Always be sure to prepare your soil well before planting. The beds must be digged and enriched by adding soil. Depending on the type of seed, three sowing techniques can be used. On the fly, in the rain, it allows seeds to be dispersed in disorder, therefore obtaining natural-looking beds. In line, made in a small furrow, it gives an orderly appearance to flower beds and flower beds and allows you to form colorful drawings in the garden. Finally the sowing can be done in poquet. The seeds are placed in groups of 3 or 4 in each hole to keep only the most beautiful plants. Sowing can be staggered from April to mid-June and it may be advisable to sow 15 days apart in order to obtain a succession of flowerings. Annual flowers: "hot" sowing Depending on the hardiness and the life cycle of each species, sowing can be done, not in the ground but "hot" in order to favor transplanting in place when the last frosts have passed.

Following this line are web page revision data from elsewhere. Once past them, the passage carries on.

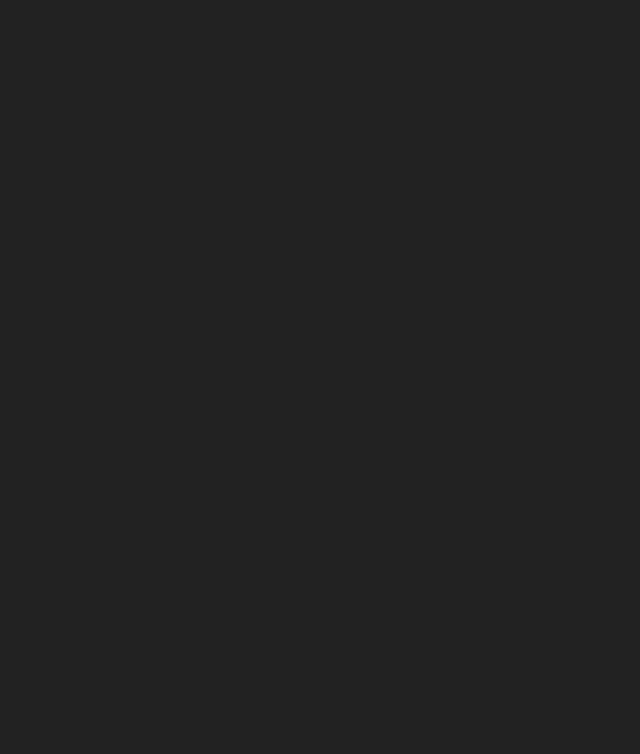
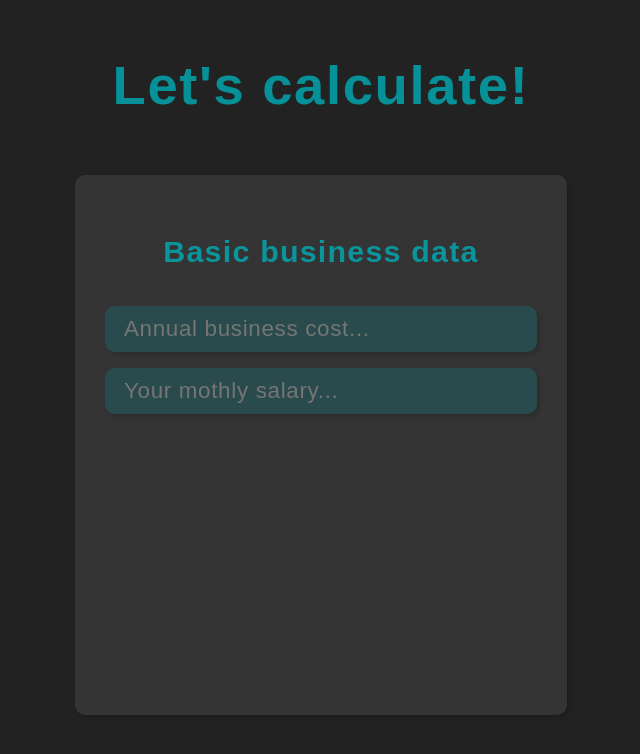
Before and after one commit to SKupisz/business-calculator, a Next.js app: page /calculator in a window 1280 px wide. Shown: the top 754 px of the page, without its empty margins (319-959 px from the left). Built offline with nearby package versions, Linux system fonts and the light colour scheme.

Commit message:
Added the first phase of the data configuration for the calculator section

```diff
--- a/package.json
+++ b/package.json
@@ -6,9 +6,13 @@
     "dev": "next dev",
     "build": "next build",
     "start": "next start",
-    "lint": "next lint"
+    "lint": "next lint --fix"
   },
   "dependencies": {
+    "@emotion/react": "^11.10.5",
+    "@emotion/styled": "^11.10.5",
+    "@mui/icons-material": "^5.10.9",
+    "@mui/material": "^5.10.11",
     "@types/styled-components": "^5.1.26",
     "axios": "^1.1.2",
     "framer-motion": "^7.5.3",
--- a/pages/calculator.tsx
+++ b/pages/calculator.tsx
@@ -1,7 +1,59 @@
 import type { NextPage } from "next";
+import React, { useState, useEffect } from "react";
+import { motion } from "framer-motion";
+
+import NextWeekIcon from '@mui/icons-material/NextWeek';
+
+import { CalculatorHeader, CalculatorContainer, CalculatorCardWrapper, CalculatorCardHeader, CalculatorCardInput,
+    CalculatorNextPageIconWrapper } from "styled/calculator";
 
 const Calculator: NextPage = () => {
-    return <></>
+
+    const [phase, setPhase] = useState<number>(0); // 0 - basic business data, 1 - services, 2 - summary and submitting
+    const [isNextPhaseAvailable, toggleIsNextPhaseAvailable] = useState<boolean>(false);
+
+    const [annualCost, setAnnualCost] = useState<number|undefined>();
+    const [monthlySalary, setMonthlySalary] = useState<number|undefined>();
+
+
+    const validateNumber = (numberToValidate: string, assigningCallback: (newState: number) => void):void => {
+        const operand = parseInt(numberToValidate);
+        numberToValidate === "" ? assigningCallback(undefined) : operand >= 0 ? assigningCallback(operand) : null;
+    }
+
+    useEffect(() => {
+        toggleIsNextPhaseAvailable(annualCost !== undefined && monthlySalary !== undefined);
+    }, [annualCost, monthlySalary]);
+
+    return <>
+        <CalculatorHeader className="block-center">
+            {`Let's calculate!`}
+        </CalculatorHeader>
+        <CalculatorContainer className="block-center">
+            <motion.div animate={{
+                x: phase === 0 ? ["100%", "0%"] : ["0%", "-100%"]
+            }} transition={{
+                duration: 0.4,
+                repeat: 0
+            }}>
+                <CalculatorCardWrapper className="block-center">
+                <CalculatorCardHeader className="block-center">
+                    Basic business data
+                </CalculatorCardHeader>
+                <CalculatorCardInput type="number" name="businessCost" placeholder="Annual business cost..."
+                value={annualCost} onChange={(e: React.ChangeEvent<HTMLInputElement>) => validateNumber(e.currentTarget.value, setAnnualCost)}/>
+                <CalculatorCardInput type="number" name="salary" placeholder="Your mothly salary..."
+                value={monthlySalary} onChange={(e: React.ChangeEvent<HTMLInputElement>) => validateNumber(e.currentTarget.value, setMonthlySalary)}/>
+                {
+                    isNextPhaseAvailable ? <CalculatorNextPageIconWrapper className="block-center">
+                        <NextWeekIcon style={{ color: "inherit", fontSize: "inherit" }} onClick={() => setPhase(1)} />
+                        </CalculatorNextPageIconWrapper> : null
+                }
+            </CalculatorCardWrapper>
+            </motion.div>
+
+        </CalculatorContainer>
+    </>
 };
 
 export default Calculator;
--- /dev/null
+++ b/styled/calculator/index.ts
@@ -0,0 +1,127 @@
+import styled from "styled-components";
+
+export const CalculatorHeader = styled.h1`
+    width: calc(100% - 20px);
+    padding: 10px;
+    text-align: center;
+    font-size: 2.1em;
+    letter-spacing: 0.03em;
+    color: ${(props) => props.theme.color};
+    font-family: ${(props) => props.theme.fontFamily};
+    position: relative;
+    top: 1vh;
+    margin-bottom: 6vh;
+
+    @media screen and (min-width: 320px){
+        font-size: 2.3em;
+    }
+
+    @media screen and (min-width: 425px){
+        width: calc(90% - 20px);
+        font-size: 2.7em;
+    }
+
+    @media screen and (min-width: 768px){
+        width: calc(80% - 20px);
+        font-size: 3.4em;
+    }
+`;
+
+export const CalculatorContainer = styled.section`
+    width: calc(90% - 20px);
+    height: calc(70vh - 20px);
+    padding: 10px;
+    border-radius: 10px;
+    box-shadow: 3px 3px 4px rgba(0,0,0,.15);
+    font-family: ${(props) => props.theme.fontFamily};
+    color: ${(props) => props.theme.color};
+    position: relative;
+    top: 1vh;
+    background: rgba(200,200,200,.1);
+    text-align: center;
+    overflow: hidden;
+
+    @media screen and (min-width: 425px){
+        width: calc(80% - 20px);
+    }
+
+    @media screen and (min-width: 768px){
+        width: calc(60% - 20px);
+    }
+
+    @media screen and (min-width: 1024px){
+        width: calc(40% - 20px);
+    }
+
+    @media screen and (min-width: 1440px){
+        width: calc(30% - 20px);
+    }
+`;
+
+export const CalculatorCardWrapper = styled.div`
+    width: calc(100% - 10px);
+    padding: 5px;
+`;
+
+export const CalculatorCardHeader = styled.h3`
+    width: calc(100% - 10px);
+    padding: 5px;
+    text-align: center;
+    font-size: 1.2em;
+    letter-spacing: 0.04em;
+    position: relative;
+    top: 1vh;
+    margin-bottom: 4vh;
+
+    @media screen and (min-width: 425px){
+        font-size: 1.4em;
+    }
+
+    @media screen and (min-width: 768px){
+        font-size: 1.9em;
+    }
+
+    @media screen and (min-width: 2560px){
+        width: calc(80% - 10px);
+    }
+`;
+
+export const CalculatorCardInput = styled.input`
+    width: calc(100% - 20px);
+    padding: 10px;
+    font-size: 1.4em;
+    text-indent: 0.4em;
+    letter-spacing: 0.03em;
+    font-family: ${(props) => props.theme.fontFamily};
+    color: ${(props) => props.theme.color};
+    background: rgba(3,172,179,.2);
+    border: none;
+    border-radius: 10px;
+    box-shadow: 3px 3px 4px rgba(0,0,0,.15);
+    margin-bottom: 2vh;
+    position: relative;
+    top: 1vh;
+    cursor: pointer;
+    transition: all 0.4s;
+
+    &:hover{
+        filter: brightness(70%);
+    }
+`;
+
+export const CalculatorNextPageIconWrapper = styled.div`
+    width: fit-content;
+    height: fit-content;
+    padding: 10px;
+    color: ${(props) => props.theme.color};
+    text-shadow: 3px 3px 4px rgba(0,0,0,.2);
+    font-size: 3.6em;
+    position: relative;
+    top: 5vh;
+    cursor: pointer;
+    transition: filter 0.4s;
+
+    &:hover{
+        filter: brightness(70%);
+    }
+`;
--- a/styled/landingPage/index.tsx
+++ b/styled/landingPage/index.tsx
@@ -7,7 +7,7 @@
     font-size: 2.1em;
     letter-spacing: 0.03em;
     font-family: ${(props) => props.theme.fontFamily};
-    color: rgba(0,172,183,.8);
+    color: ${(props) => props.theme.color};
     text-shadow: 3px 3px 3px rgba(0,0,0,.15);
     position: relative;
     top: 14vh;
--- a/styled/main.ts
+++ b/styled/main.ts
@@ -17,4 +17,5 @@
 
 export const Styles = {
     fontFamily: "Ubuntu, sans-serif",
+    color: "rgba(0,172,183,.8)"
 };
```
Also changed, not shown: 1 other file (tests, documents, lock files or other folders).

Non-rustic plants which have a fairly long development and are difficult to withstand the cold therefore need to be sown under a frame, in a greenhouse or inside the house. Sowing can be done from January for geraniums, petunias and begonias. The faster growing flowers will wait until March-April to be sown, this is the case for Indian roses, impatiens, petunias, lobelias, verbena… Fill your mini greenhouse with potting soil, scatter the seeds and cover them with 0 , 5 cm of sieved potting soil. The culture should be installed near a window at an ideal temperature between 18 and 20 ° C. Generally speaking, the germination of annual plants is very fast (3 to 15 days). Once your seedlings have 4 to 6 leaves, transplant them into small pots containing a mixture composed of half of compost and half of soil from the garden where they will grow, waiting to be installed in the garden when the risk of frost will be completely ruled out. When the seeds have germinated, thinning must be carried out, which consists of removing the excess seedlings, to allow them to have room to develop well. You just have to place them in the four corners of the garden ... without moderation! Thanks : Olivier Lefebvre - Botanic.